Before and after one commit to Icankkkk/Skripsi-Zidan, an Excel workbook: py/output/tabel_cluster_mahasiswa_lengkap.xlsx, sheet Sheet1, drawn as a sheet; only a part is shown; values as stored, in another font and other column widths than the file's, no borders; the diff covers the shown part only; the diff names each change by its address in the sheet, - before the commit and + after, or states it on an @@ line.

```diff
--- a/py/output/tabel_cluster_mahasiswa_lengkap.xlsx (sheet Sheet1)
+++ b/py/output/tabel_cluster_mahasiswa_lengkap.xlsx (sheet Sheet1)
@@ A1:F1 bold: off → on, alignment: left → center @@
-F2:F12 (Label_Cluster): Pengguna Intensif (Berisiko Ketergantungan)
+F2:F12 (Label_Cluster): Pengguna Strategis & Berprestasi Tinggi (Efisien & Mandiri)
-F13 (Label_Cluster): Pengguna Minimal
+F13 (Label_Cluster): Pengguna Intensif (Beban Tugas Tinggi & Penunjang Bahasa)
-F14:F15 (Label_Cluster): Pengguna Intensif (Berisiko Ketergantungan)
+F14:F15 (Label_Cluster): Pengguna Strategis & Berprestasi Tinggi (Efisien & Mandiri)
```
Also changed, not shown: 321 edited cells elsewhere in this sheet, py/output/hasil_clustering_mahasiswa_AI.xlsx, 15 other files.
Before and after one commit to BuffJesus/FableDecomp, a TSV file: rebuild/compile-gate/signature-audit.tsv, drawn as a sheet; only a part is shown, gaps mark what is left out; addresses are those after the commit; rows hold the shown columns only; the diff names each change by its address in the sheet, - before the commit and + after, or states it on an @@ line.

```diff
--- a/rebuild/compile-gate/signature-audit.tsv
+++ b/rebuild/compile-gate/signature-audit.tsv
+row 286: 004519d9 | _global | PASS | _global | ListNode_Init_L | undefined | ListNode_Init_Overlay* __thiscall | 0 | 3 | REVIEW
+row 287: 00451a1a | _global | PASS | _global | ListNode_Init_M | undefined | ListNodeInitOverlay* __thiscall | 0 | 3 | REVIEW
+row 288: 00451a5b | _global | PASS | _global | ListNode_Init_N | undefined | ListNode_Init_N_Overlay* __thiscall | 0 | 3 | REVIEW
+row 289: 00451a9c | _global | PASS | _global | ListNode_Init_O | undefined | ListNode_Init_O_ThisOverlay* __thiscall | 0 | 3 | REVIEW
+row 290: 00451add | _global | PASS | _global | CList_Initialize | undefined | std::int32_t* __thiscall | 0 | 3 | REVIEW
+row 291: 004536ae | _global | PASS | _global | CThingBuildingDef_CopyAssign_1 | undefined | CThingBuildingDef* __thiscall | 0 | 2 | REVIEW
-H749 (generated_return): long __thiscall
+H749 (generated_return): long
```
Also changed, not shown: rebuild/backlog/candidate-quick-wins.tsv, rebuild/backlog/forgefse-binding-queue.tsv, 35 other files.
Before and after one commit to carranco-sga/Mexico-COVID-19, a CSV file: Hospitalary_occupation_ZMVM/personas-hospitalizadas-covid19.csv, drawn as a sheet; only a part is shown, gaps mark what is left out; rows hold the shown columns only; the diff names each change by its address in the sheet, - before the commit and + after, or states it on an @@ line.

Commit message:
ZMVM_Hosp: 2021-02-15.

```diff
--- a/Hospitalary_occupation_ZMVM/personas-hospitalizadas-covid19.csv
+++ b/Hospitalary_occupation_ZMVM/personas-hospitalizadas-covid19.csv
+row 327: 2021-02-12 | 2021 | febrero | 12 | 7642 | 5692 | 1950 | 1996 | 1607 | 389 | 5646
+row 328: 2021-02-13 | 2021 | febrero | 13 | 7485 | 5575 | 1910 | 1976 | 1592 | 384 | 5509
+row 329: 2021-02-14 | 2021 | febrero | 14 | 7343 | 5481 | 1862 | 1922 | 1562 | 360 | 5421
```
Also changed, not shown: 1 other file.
━━━━━━━━━━
» **Try it**: Please set down the full listing above, word for word.

» **Written answer**:
Before and after one commit to Icankkkk/Skripsi-Zidan, an Excel workbook: py/output/tabel_cluster_mahasiswa_lengkap.xlsx, sheet Sheet1, drawn as a sheet; only a part is shown; values as stored, in another font and other column widths than the file's, no borders; the diff covers the shown part only; the diff names each change by its address in the sheet, - before the commit and + after, or states it on an @@ line.

```diff
--- a/py/output/tabel_cluster_mahasiswa_lengkap.xlsx (sheet Sheet1)
+++ b/py/output/tabel_cluster_mahasiswa_lengkap.xlsx (sheet Sheet1)
@@ A1:F1 bold: off → on, alignment: left → center @@
-F2:F12 (Label_Cluster): Pengguna Intensif (Berisiko Ketergantungan)
+F2:F12 (Label_Cluster): Pengguna Strategis & Berprestasi Tinggi (Efisien & Mandiri)
-F13 (Label_Cluster): Pengguna Minimal
+F13 (Label_Cluster): Pengguna Intensif (Beban Tugas Tinggi & Penunjang Bahasa)
-F14:F15 (Label_Cluster): Pengguna Intensif (Berisiko Ketergantungan)
+F14:F15 (Label_Cluster): Pengguna Strategis & Berprestasi Tinggi (Efisien & Mandiri)
```
Also changed, not shown: 321 edited cells elsewhere in this sheet, py/output/hasil_clustering_mahasiswa_AI.xlsx, 15 other files.
Before and after one commit to BuffJesus/FableDecomp, a TSV file: rebuild/compile-gate/signature-audit.tsv, drawn as a sheet; only a part is shown, gaps mark what is left out; addresses are those after the commit; rows hold the shown columns only; the diff names each change by its address in the sheet, - before the commit and + after, or states it on an @@ line.

```diff
--- a/rebuild/compile-gate/signature-audit.tsv
+++ b/rebuild/compile-gate/signature-audit.tsv
+row 286: 004519d9 | _global | PASS | _global | ListNode_Init_L | undefined | ListNode_Init_Overlay* __thiscall | 0 | 3 | REVIEW
+row 287: 00451a1a | _global | PASS | _global | ListNode_Init_M | undefined | ListNodeInitOverlay* __thiscall | 0 | 3 | REVIEW
+row 288: 00451a5b | _global | PASS | _global | ListNode_Init_N | undefined | ListNode_Init_N_Overlay* __thiscall | 0 | 3 | REVIEW
+row 289: 00451a9c | _global | PASS | _global | ListNode_Init_O | undefined | ListNode_Init_O_ThisOverlay* __thiscall | 0 | 3 | REVIEW
+row 290: 00451add | _global | PASS | _global | CList_Initialize | undefined | std::int32_t* __thiscall | 0 | 3 | REVIEW
+row 291: 004536ae | _global | PASS | _global | CThingBuildingDef_CopyAssign_1 | undefined | CThingBuildingDef* __thiscall | 0 | 2 | REVIEW
-H749 (generated_return): long __thiscall
+H749 (generated_return): long
```
Also changed, not shown: rebuild/backlog/candidate-quick-wins.tsv, rebuild/backlog/forgefse-binding-queue.tsv, 35 other files.
Before and after one commit to carranco-sga/Mexico-COVID-19, a CSV file: Hospitalary_occupation_ZMVM/personas-hospitalizadas-covid19.csv, drawn as a sheet; only a part is shown, gaps mark what is left out; rows hold the shown columns only; the diff names each change by its address in the sheet, - before the commit and + after, or states it on an @@ line.

Commit message:
ZMVM_Hosp: 2021-02-15.

```diff
--- a/Hospitalary_occupation_ZMVM/personas-hospitalizadas-covid19.csv
+++ b/Hospitalary_occupation_ZMVM/personas-hospitalizadas-covid19.csv
+row 327: 2021-02-12 | 2021 | febrero | 12 | 7642 | 5692 | 1950 | 1996 | 1607 | 389 | 5646
+row 328: 2021-02-13 | 2021 | febrero | 13 | 7485 | 5575 | 1910 | 1976 | 1592 | 384 | 5509
+row 329: 2021-02-14 | 2021 | febrero | 14 | 7343 | 5481 | 1862 | 1922 | 1562 | 360 | 5421
```
Also changed, not shown: 1 other file.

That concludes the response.